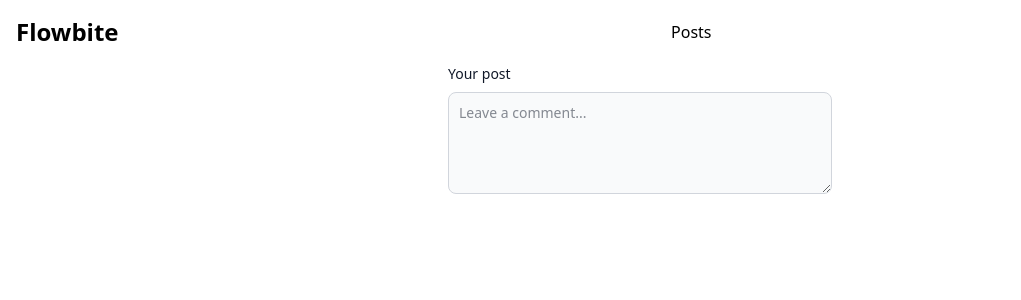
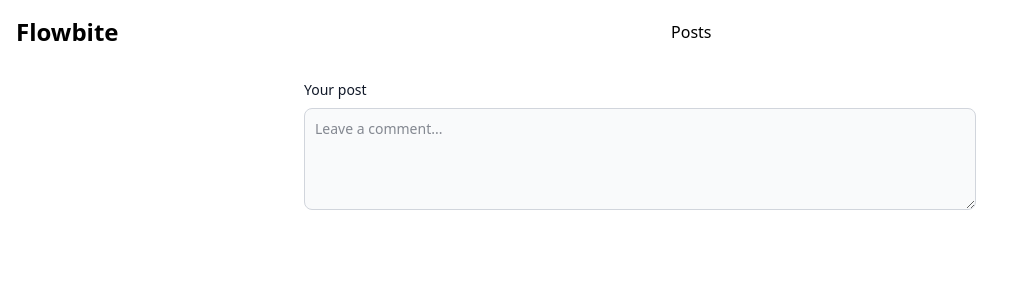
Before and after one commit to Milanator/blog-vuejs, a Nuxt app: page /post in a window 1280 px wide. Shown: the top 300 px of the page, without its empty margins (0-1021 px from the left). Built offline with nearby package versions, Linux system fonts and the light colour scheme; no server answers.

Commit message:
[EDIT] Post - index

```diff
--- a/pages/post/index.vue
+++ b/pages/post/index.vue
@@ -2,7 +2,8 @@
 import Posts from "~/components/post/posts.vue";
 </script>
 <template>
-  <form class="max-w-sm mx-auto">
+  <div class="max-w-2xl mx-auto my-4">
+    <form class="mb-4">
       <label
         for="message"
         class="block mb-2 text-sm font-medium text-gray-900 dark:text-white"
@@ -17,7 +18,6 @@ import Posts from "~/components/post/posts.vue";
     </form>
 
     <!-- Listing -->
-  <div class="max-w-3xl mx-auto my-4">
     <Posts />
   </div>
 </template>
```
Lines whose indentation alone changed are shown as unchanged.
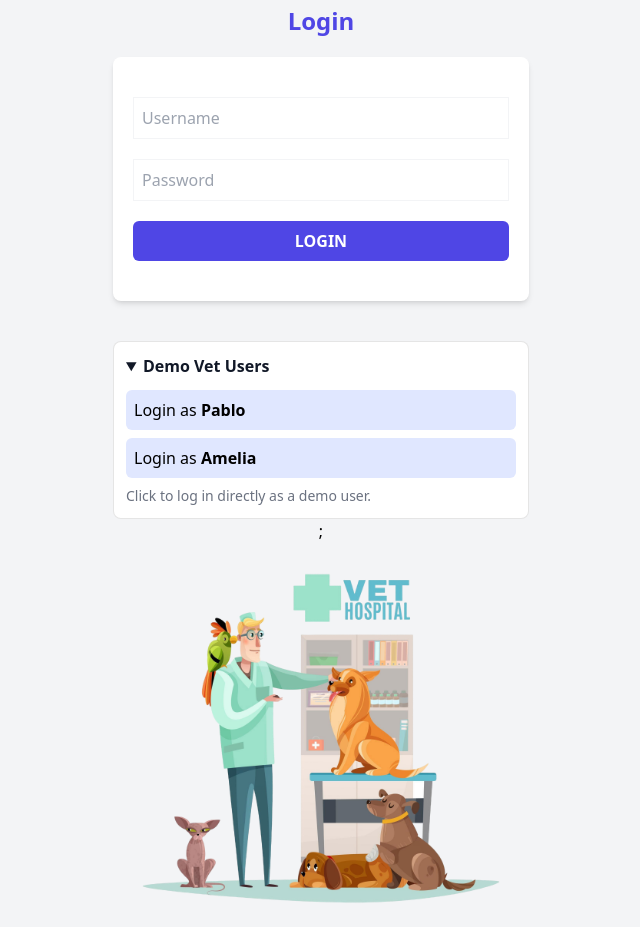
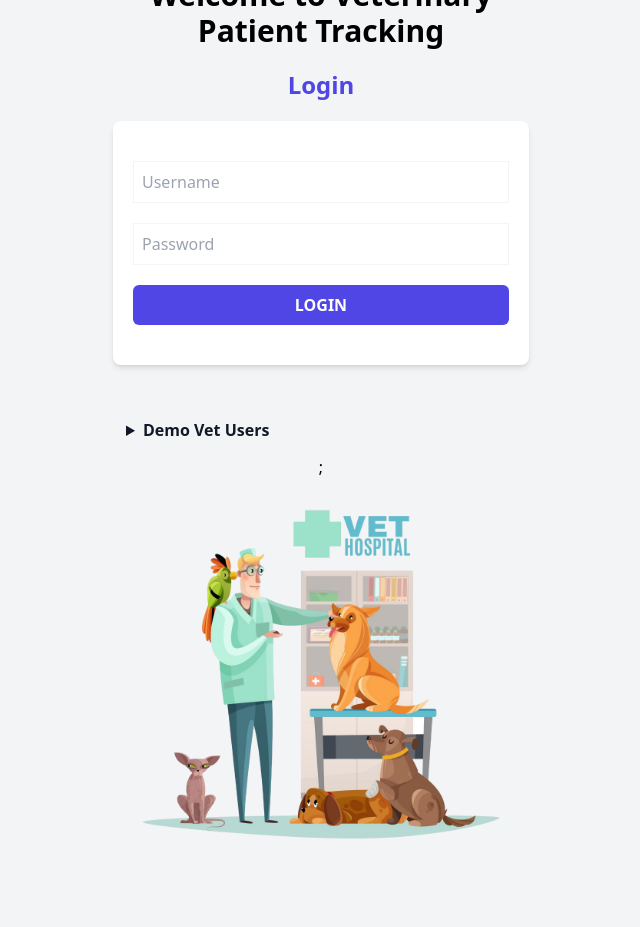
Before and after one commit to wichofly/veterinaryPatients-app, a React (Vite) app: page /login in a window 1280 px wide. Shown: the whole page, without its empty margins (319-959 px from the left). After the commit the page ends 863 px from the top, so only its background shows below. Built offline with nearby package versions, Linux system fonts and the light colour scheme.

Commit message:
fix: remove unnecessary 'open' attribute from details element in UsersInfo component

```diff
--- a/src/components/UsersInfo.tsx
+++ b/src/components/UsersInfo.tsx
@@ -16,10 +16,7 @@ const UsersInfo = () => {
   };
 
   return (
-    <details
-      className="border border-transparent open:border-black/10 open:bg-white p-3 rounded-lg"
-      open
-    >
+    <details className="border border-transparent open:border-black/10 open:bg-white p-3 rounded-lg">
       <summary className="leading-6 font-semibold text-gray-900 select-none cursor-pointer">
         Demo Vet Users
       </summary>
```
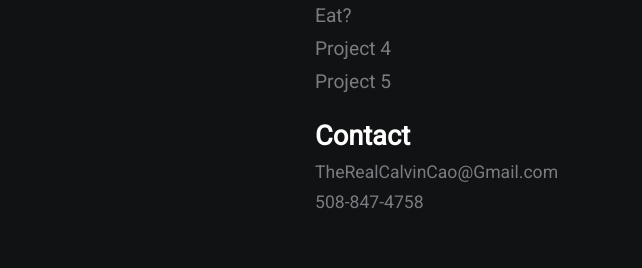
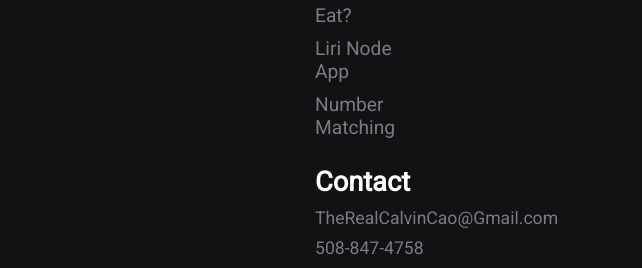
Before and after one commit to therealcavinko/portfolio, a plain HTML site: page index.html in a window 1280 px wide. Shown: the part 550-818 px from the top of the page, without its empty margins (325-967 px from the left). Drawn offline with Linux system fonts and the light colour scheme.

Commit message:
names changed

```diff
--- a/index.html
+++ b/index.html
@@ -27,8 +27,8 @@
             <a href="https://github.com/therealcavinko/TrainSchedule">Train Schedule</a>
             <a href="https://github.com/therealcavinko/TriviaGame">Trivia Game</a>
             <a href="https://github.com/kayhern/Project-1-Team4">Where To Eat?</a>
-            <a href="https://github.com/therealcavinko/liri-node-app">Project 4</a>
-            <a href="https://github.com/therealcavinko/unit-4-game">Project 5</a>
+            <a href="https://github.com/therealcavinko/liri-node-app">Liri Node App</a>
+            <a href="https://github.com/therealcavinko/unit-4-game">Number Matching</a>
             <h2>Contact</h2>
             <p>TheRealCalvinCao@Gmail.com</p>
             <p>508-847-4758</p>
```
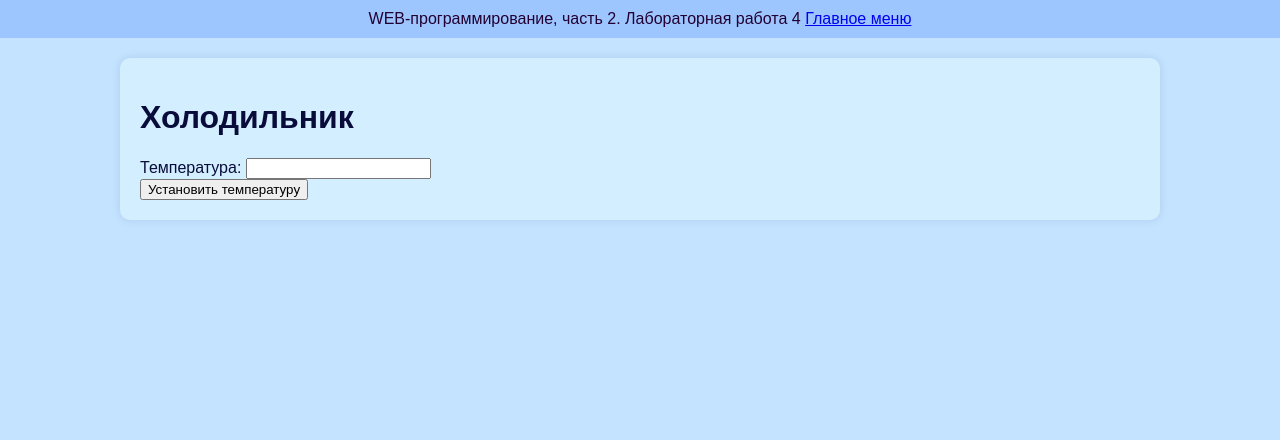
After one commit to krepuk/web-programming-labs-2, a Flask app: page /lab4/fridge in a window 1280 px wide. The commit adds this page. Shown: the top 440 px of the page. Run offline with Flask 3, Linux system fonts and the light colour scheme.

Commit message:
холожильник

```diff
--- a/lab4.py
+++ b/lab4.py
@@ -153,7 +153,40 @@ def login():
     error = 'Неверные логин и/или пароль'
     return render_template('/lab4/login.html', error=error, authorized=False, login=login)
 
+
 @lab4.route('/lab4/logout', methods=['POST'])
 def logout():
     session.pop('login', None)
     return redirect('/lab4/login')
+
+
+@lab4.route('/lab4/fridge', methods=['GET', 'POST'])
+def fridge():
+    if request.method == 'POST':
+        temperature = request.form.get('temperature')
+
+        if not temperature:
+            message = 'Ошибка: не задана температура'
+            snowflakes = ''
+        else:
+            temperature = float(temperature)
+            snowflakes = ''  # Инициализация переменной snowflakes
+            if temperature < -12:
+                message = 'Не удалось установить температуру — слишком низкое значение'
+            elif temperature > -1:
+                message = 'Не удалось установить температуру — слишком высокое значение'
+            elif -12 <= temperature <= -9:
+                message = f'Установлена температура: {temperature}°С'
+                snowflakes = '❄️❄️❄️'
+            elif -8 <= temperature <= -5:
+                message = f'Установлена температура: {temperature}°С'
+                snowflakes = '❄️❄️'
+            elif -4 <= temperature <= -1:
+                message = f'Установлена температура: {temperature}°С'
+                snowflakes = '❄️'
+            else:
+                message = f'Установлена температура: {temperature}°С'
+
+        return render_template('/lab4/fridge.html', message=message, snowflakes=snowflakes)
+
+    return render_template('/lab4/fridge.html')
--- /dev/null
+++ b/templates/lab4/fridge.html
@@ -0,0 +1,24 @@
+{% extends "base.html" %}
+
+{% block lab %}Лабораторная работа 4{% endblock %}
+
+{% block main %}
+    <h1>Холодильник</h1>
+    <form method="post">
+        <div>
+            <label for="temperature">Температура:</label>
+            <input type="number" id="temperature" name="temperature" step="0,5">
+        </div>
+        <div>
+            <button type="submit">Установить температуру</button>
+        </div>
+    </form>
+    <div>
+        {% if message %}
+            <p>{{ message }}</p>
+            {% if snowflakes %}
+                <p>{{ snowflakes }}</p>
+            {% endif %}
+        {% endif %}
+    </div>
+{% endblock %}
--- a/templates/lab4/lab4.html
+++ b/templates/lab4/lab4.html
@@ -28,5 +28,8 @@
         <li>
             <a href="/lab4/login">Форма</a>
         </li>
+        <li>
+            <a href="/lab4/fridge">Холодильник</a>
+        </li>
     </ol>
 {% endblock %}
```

- - -

* _What you are asked to do_: For each line in the records that contains the word "package", make a copy.

* _Result_:
Before and after one commit to Milanator/blog-vuejs, a Nuxt app: page /post in a window 1280 px wide. Shown: the top 300 px of the page, without its empty margins (0-1021 px from the left). Built offline with nearby package versions, Linux system fonts and the light colour scheme; no server answers.
Before and after one commit to wichofly/veterinaryPatients-app, a React (Vite) app: page /login in a window 1280 px wide. Shown: the whole page, without its empty margins (319-959 px from the left). After the commit the page ends 863 px from the top, so only its background shows below. Built offline with nearby package versions, Linux system fonts and the light colour scheme.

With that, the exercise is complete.